This Calvinist seems to be on the brink of realizing that he’s using the term “Arminian” to refer to a million different things, but in the end he collapses back into thinking that “Arminian” can only refer to two things: real Arminians, who are smart but evil, and people who are just too stupid or ignorant to realize that Calvinism is right.
In short, Calvinists have constructed a false dichotomy between Calvinism and Arminianism. There are plenty of people who were neither Calvinists nor Arminians, starting with every Christian who lived before the sixteenth century and encompassing the Catholic, Eastern Orthodox, and Lutheran churches, among others.
I’ve never had any luck explaining this to a Calvinist, though.
*Even the very creative have only managed to come up with polysexual, pansexual, and pomosexual, none of which itself has much of a case for existence since they’re functionally all the same as bisexual, and, for that matter, effectively the same as each other. Basically, they’re people who wanted to strengthen their social or political views by injecting them into something as immutable and fundamental-sounding as their sexual orientation, or else people who really, really wanted to be special and so invented a new sexual orientation for themselves.
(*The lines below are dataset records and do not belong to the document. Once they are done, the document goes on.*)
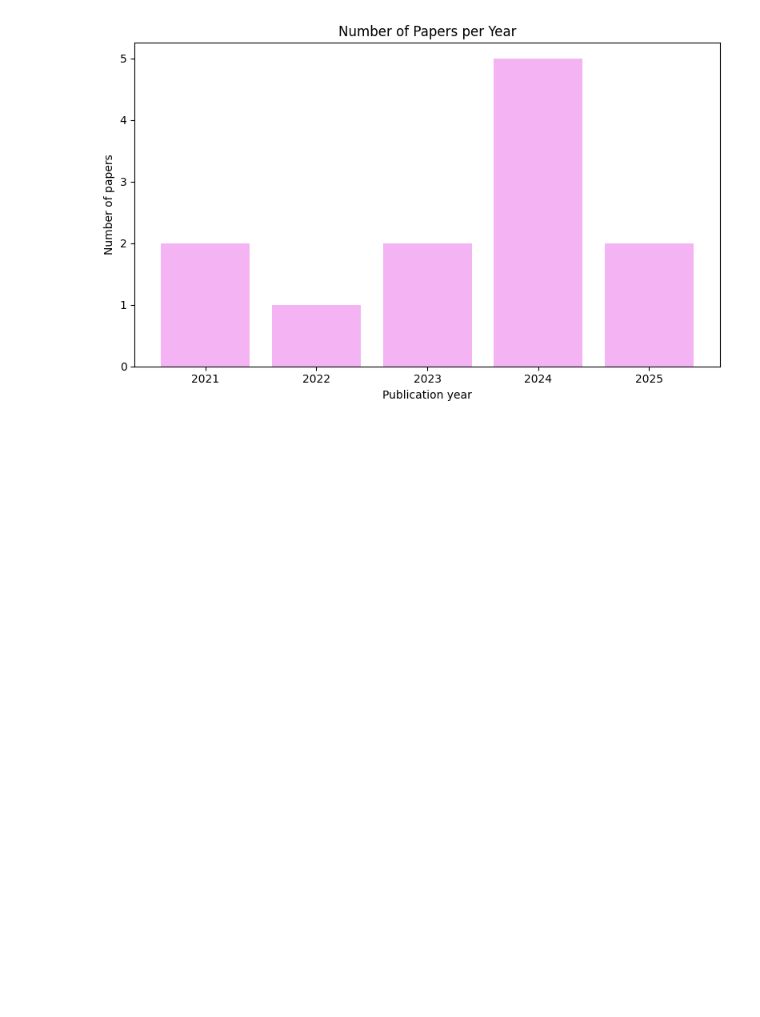
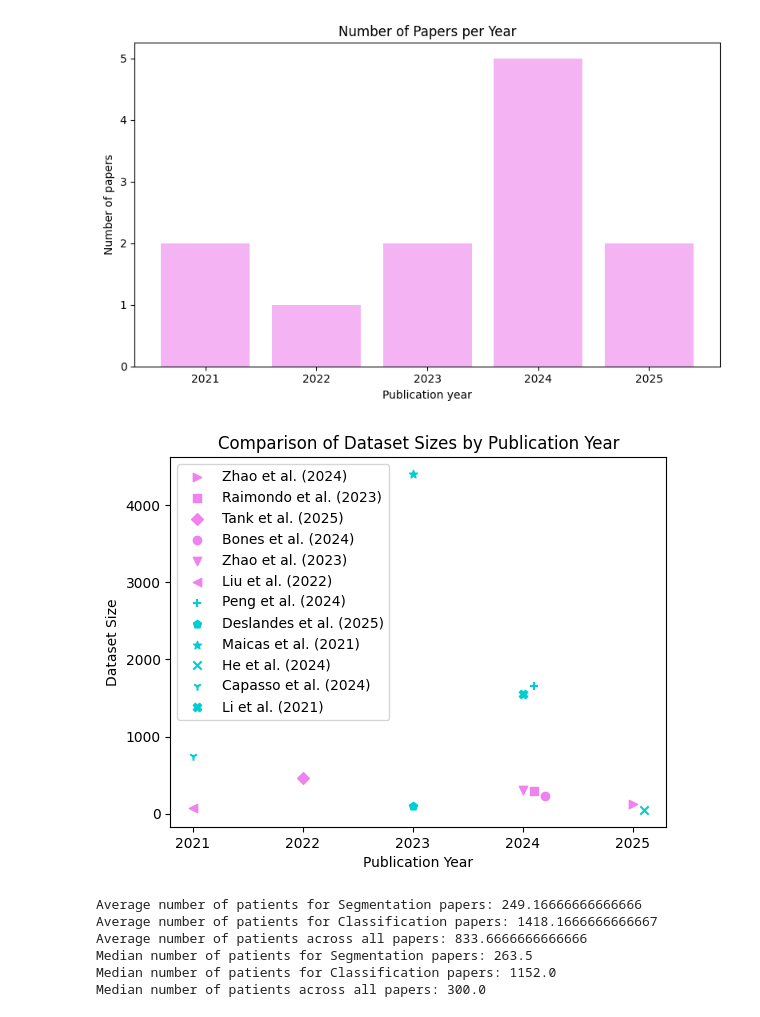
Before and after one commit to silkeholmebonnen/ProjectofSilkeBonnen-MLinAdenomyosisDiagnosis, a Jupyter notebook: notebooks/visualizations.ipynb, the cells around one changed output. Drawn from its saved outputs; the diff is of its cells as text; code cells hidden in the pictures; blank space fills up the shorter version.

Commit message:
add visualization and median calculations

```diff
--- a/notebooks/visualizations.ipynb
+++ b/notebooks/visualizations.ipynb
@@ -84,3 +86,51 @@ plt.tight_layout()
 plt.show()
 # %% [output]
 [figure]
+# %%
+df["Publication year"] = df["Publication year"].astype(float)
+df.loc[3, "Publication year"] += 0.1
+df.loc[0, "Publication year"] += 0.1
+df.loc[6, "Publication year"] += 0.2
+df.loc[7, "Publication year"] += 0.1
+# %%
+
+markers = ['>', 's', 'D', 'o', 'v', '<', '+', 'p', '*', 'x', '1', 'X']
+
+# sort df by Model output to ensure consistent coloring
+df_sorted = df.sort_values("Model output", ascending=False).reset_index(drop=True)
+
+for i, (x, y) in enumerate(zip(df_sorted["Publication year"], df_sorted["Number of patients in dataset"])):
+    label = 'Segmentation' if df_sorted["Model output"].iloc[i] == "Segmentation" else 'Classification'
+    color = 'violet' if label == 'Segmentation' else 'darkturquoise'
+    plt.scatter(x, y, color=color, label=label, marker=markers[i])
+
+plt.xlabel("Publication Year")
+plt.ylabel("Dataset Size")
+plt.title("Comparison of Dataset Sizes by Publication Year")
+plt.legend(df['Paper'])
+plt.show()
+# %% [output]
+[figure, added]
+# %%
+seg_avg_patients = df[df["Model output"] == "Segmentation"]["Number of patients in dataset"].mean()
+class_avg_patients = df[df["Model output"] == "Classification"]["Number of patients in dataset"].mean()
+print("Average number of patients for Segmentation papers:", seg_avg_patients)
+print("Average number of patients for Classification papers:", class_avg_patients)
+avg_patients = df["Number of patients in dataset"].mean()
+print("Average number of patients across all papers:", avg_patients)
+
+
+# median
+seg_median_patients = df[df["Model output"] == "Segmentation"]["Number of patients in dataset"].median()
+class_median_patients = df[df["Model output"] == "Classification"]["Number of patients in dataset"].median()
+print("Median number of patients for Segmentation papers:", seg_median_patients)
+print("Median number of patients for Classification papers:", class_median_patients)
+median_patients = df["Number of patients in dataset"].median()
+print("Median number of patients across all papers:", median_patients)
+# %% [output]
+Average number of patients for Segmentation papers: 249.16666666666666
+Average number of patients for Classification papers: 1418.1666666666667
+Average number of patients across all papers: 833.6666666666666
+Median number of patients for Segmentation papers: 263.5
+Median number of patients for Classification papers: 1152.0
+Median number of patients across all papers: 300.0
```
Also changed, not shown: parts of 4 cells of this notebook.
**If the Calvinist is a gracious one. Ungracious Calvinists, my once-adored Mark Driscoll among them, would deny that non-Calvinists are Christians at all.
Here’s a typical case of such lumping (Romanist is, of course, a derogatory term for Catholics), found partway through this post at Christian Clarity Review:
Thus Arminians/Romanists/Eastern Orthodox are always saying things along the lines of “but you haven’t answered all my objections”: they seek to portray that their objections are founded on a commonly shared gospel as universals when they in fact are simply part of a scheme to lie.